My last article discussed having better soil by not disturbing it. Another reason for not disturbing the soil is that it contains billions and billions of seeds deposited over no telling how many years. Many are just waiting for an opportunity to sprout. Disturbing the soil gives them that opportunity. Tilling a new garden three years ago that contained solid prairie grasses resulted in a massive invasion (upwards of 100 square feet) of Nut Sedge!
If one must till, two rules are recommended. First, till in colder/cooler weather, as it minimizes microbiological organism damage. Second, cover the soil immediately with mulch, or cover crops. I recently saw a new tractor designed to seed legumes in actively growing corn fields. The legumes will replace some of the nitrogen being used by the corn and keep the soil cooler. If legume cover crops are killed (without tilling) before their seeds ripen, they will leave the soil with more nitrogen than they used. Even if allowed to go to full seed ripening, they will leave the soil with as much nitrogen as they used.
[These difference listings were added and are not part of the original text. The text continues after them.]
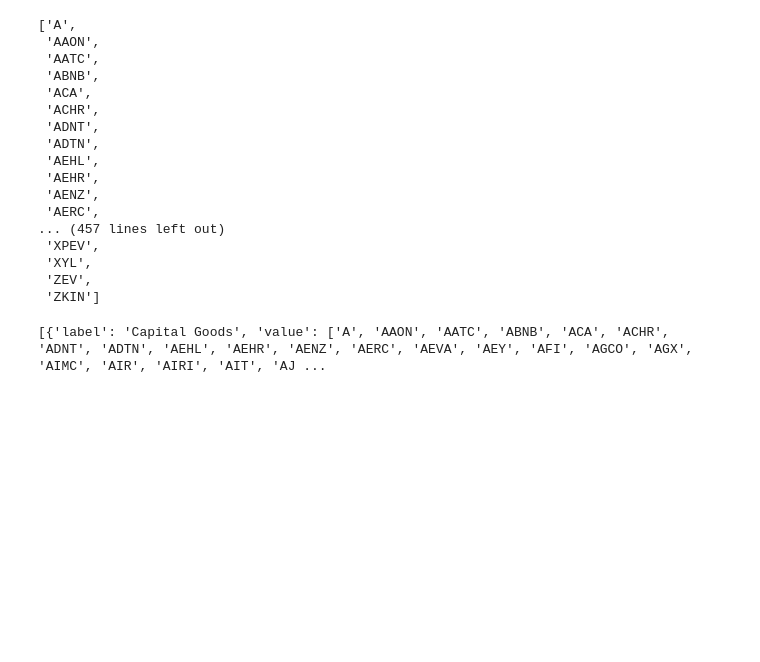
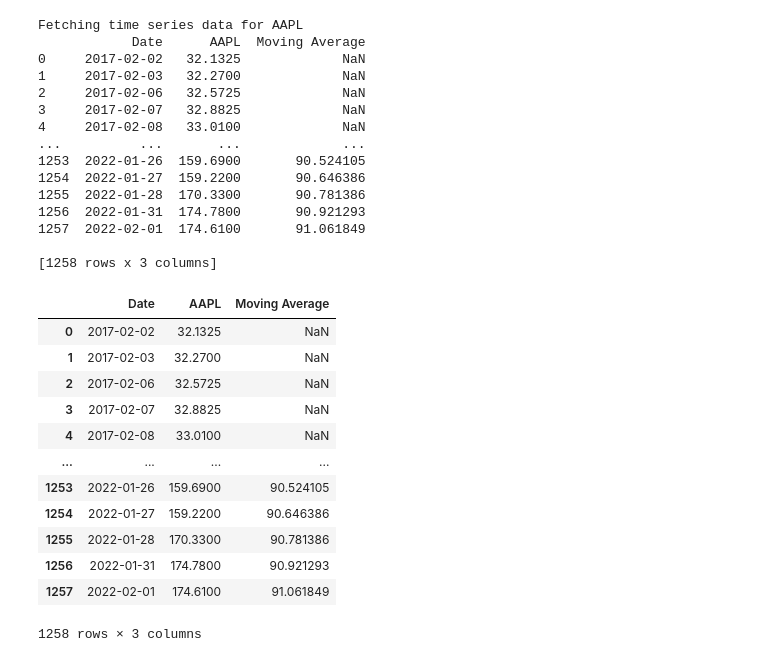
Before and after one commit to sachinmsuri/FinViz, a Jupyter notebook: finviz/data_testing.ipynb, the cells around one changed output. Drawn from its saved outputs; the diff is of its cells as text; code cells hidden in the pictures; blank space fills up the shorter version.

```diff
--- a/finviz/data_testing.ipynb
+++ b/finviz/data_testing.ipynb
@@ -38,20 +0,0 @@ df
-# %%
-stock_list
-# %% [output]
-['A',
- 'AAON',
- 'AATC',
- 'ABNB',
- 'ACA',
- 'ACHR',
- 'ADNT',
- 'ADTN',
- 'AEHL',
- 'AEHR',
- 'AENZ',
- 'AERC',
-... (457 lines left out)
- 'XPEV',
- 'XYL',
- 'ZEV',
- 'ZKIN']
@@ -64,4 +1,45 @@ for i in lst:
-# %%
-print(options)
-# %% [output]
-[{'label': 'Capital Goods', 'value': ['A', 'AAON', 'AATC', 'ABNB', 'ACA', 'ACHR', 'ADNT', 'ADTN', 'AEHL', 'AEHR', 'AENZ', 'AERC', 'AEVA', 'AEY', 'AFI', 'AGCO', 'AGX', 'AIMC', 'AIR', 'AIRI', 'AIT', 'AJ ...
+# %%
+#Import Libraries
+import pandas as pd
+from iexcloud.iexcloud import iexCloud
+from datetime import date
+from datetime import datetime
+from datetime import timedelta
+import matplotlib.pyplot as plt
+plt.style.use('default')
+%matplotlib inline
+iex = iexCloud()
+ticker_symbol = 'AAPL'
+# %%
+#Fetch time-series data of chosen company
+df = iex.get_moving_average_df(ticker_symbol)
+df
+# %% [output]
+Fetching time series data for AAPL
+            Date      AAPL  Moving Average
+0     2017-02-02   32.1325             NaN
+1     2017-02-03   32.2700             NaN
+2     2017-02-06   32.5725             NaN
+3     2017-02-07   32.8825             NaN
+4     2017-02-08   33.0100             NaN
+...          ...       ...             ...
+1253  2022-01-26  159.6900       90.524105
+1254  2022-01-27  159.2200       90.646386
+1255  2022-01-28  170.3300       90.781386
+1256  2022-01-31  174.7800       90.921293
+1257  2022-02-01  174.6100       91.061849
+
+[1258 rows x 3 columns]
+|  | Date | AAPL | Moving Average |
+| 0 | 2017-02-02 | 32.1325 | NaN |
+| 1 | 2017-02-03 | 32.2700 | NaN |
+| 2 | 2017-02-06 | 32.5725 | NaN |
+| 3 | 2017-02-07 | 32.8825 | NaN |
+| 4 | 2017-02-08 | 33.0100 | NaN |
+| ... | ... | ... | ... |
+| 1253 | 2022-01-26 | 159.6900 | 90.524105 |
+| 1254 | 2022-01-27 | 159.2200 | 90.646386 |
+| 1255 | 2022-01-28 | 170.3300 | 90.781386 |
+| 1256 | 2022-01-31 | 174.7800 | 90.921293 |
+| 1257 | 2022-02-01 | 174.6100 | 91.061849 |
+1258 rows × 3 columns
```
Also changed, not shown: parts of 10 cells of this notebook, 6 other files.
A major objective of organic gardening is to build or at least maintain organic material in the soil. More organic (non-synthetic) fertilizers are now coming on the market that are reasonable priced and work very well. Products range from liquid foliar products to numerous solids, coming mostly from chicken litter, bone, bone and meat, feather, fish and blood meals. A few are water soluble, but many are left on the surface to slowly release their contents into the soil. One of the best improvements, however, comes from cover crops. These crops grab and hold nutrients in their roots and leaves. Killing these cover crops later releases their above and below ground nutrients for other crops, all while keeping the soil covered.